• HOW TO COMPLETE THIS TASK:
Set down each line of the records once more, precisely, and omit the pictures.

• DATA SUPPLIED:

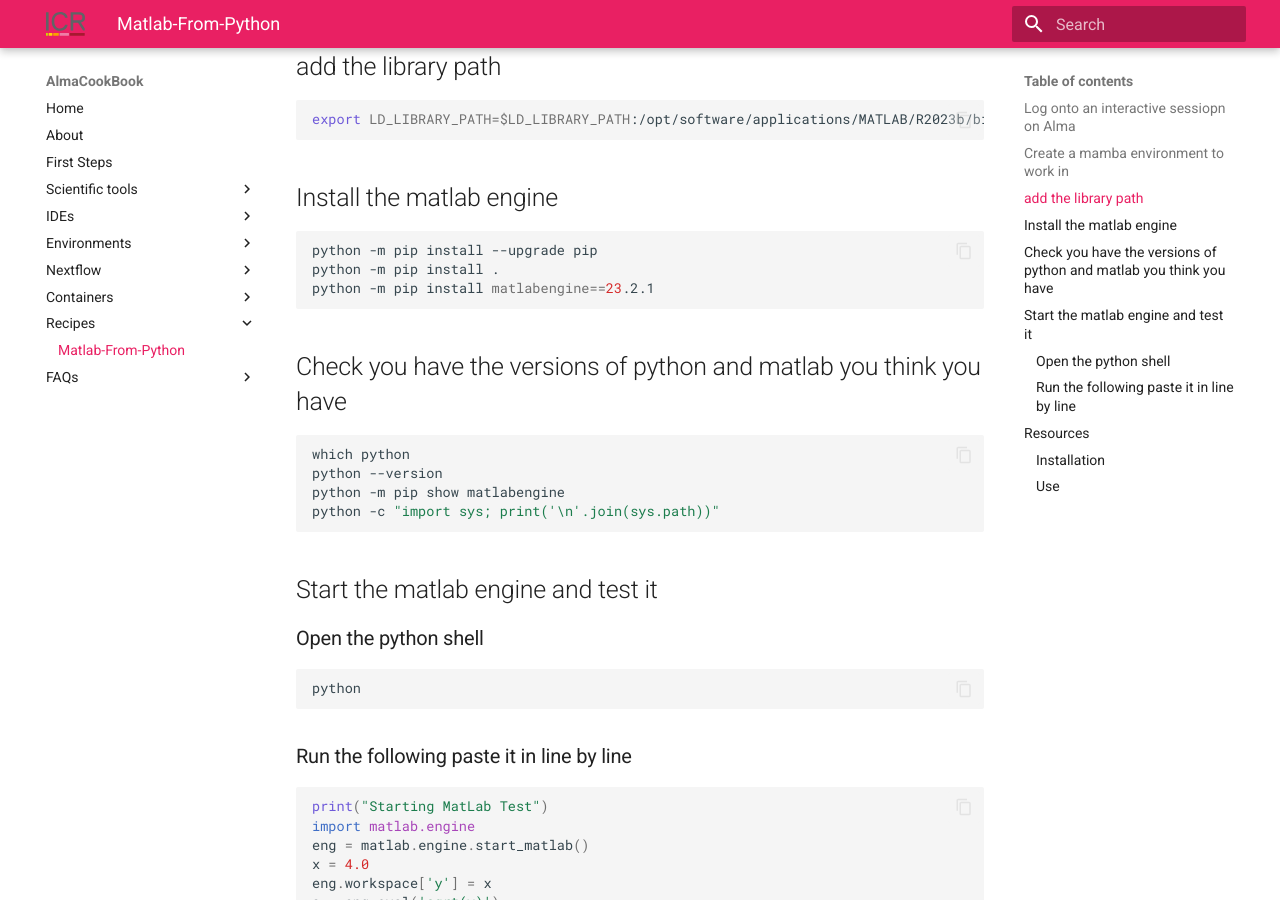
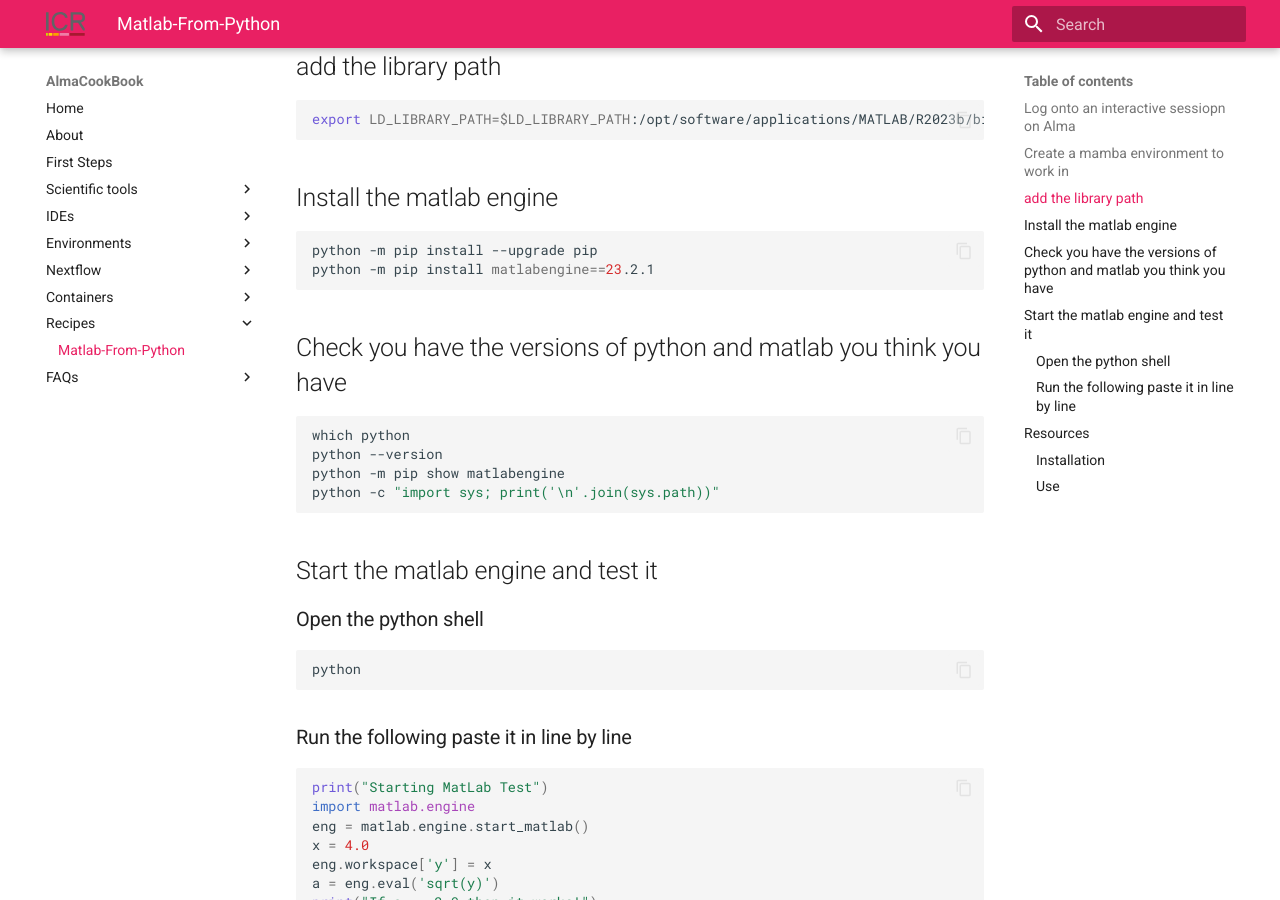
Before and after one commit to AlmaCookBook/AlmaCookBook.github.io, an MkDocs documentation site: the page built from docs/recipes/matlab-python.md, in a window 1280 px wide and 900 px high, scrolled down 615 px. Built offline with MkDocs 1.6.1 and Material for MkDocs 9.7.7, drawn with Linux system fonts in a browser that asks for light colours.

Commit message:
some changes

````diff
--- a/docs/recipes/matlab-python.md
+++ b/docs/recipes/matlab-python.md
@@ -24,7 +24,6 @@
 ## Install the matlab engine
 ```shell
 python -m pip install --upgrade pip
-python -m pip install .
 python -m pip install matlabengine==23.2.1
 ```
 
````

• ANSWER SECTION:
Before and after one commit to AlmaCookBook/AlmaCookBook.github.io, an MkDocs documentation site: the page built from docs/recipes/matlab-python.md, in a window 1280 px wide and 900 px high, scrolled down 615 px. Built offline with MkDocs 1.6.1 and Material for MkDocs 9.7.7, drawn with Linux system fonts in a browser that asks for light colours.

Commit message:
some changes

````diff
--- a/docs/recipes/matlab-python.md
+++ b/docs/recipes/matlab-python.md
@@ -24,7 +24,6 @@
 ## Install the matlab engine
 ```shell
 python -m pip install --upgrade pip
-python -m pip install .
 python -m pip install matlabengine==23.2.1
 ```
 
````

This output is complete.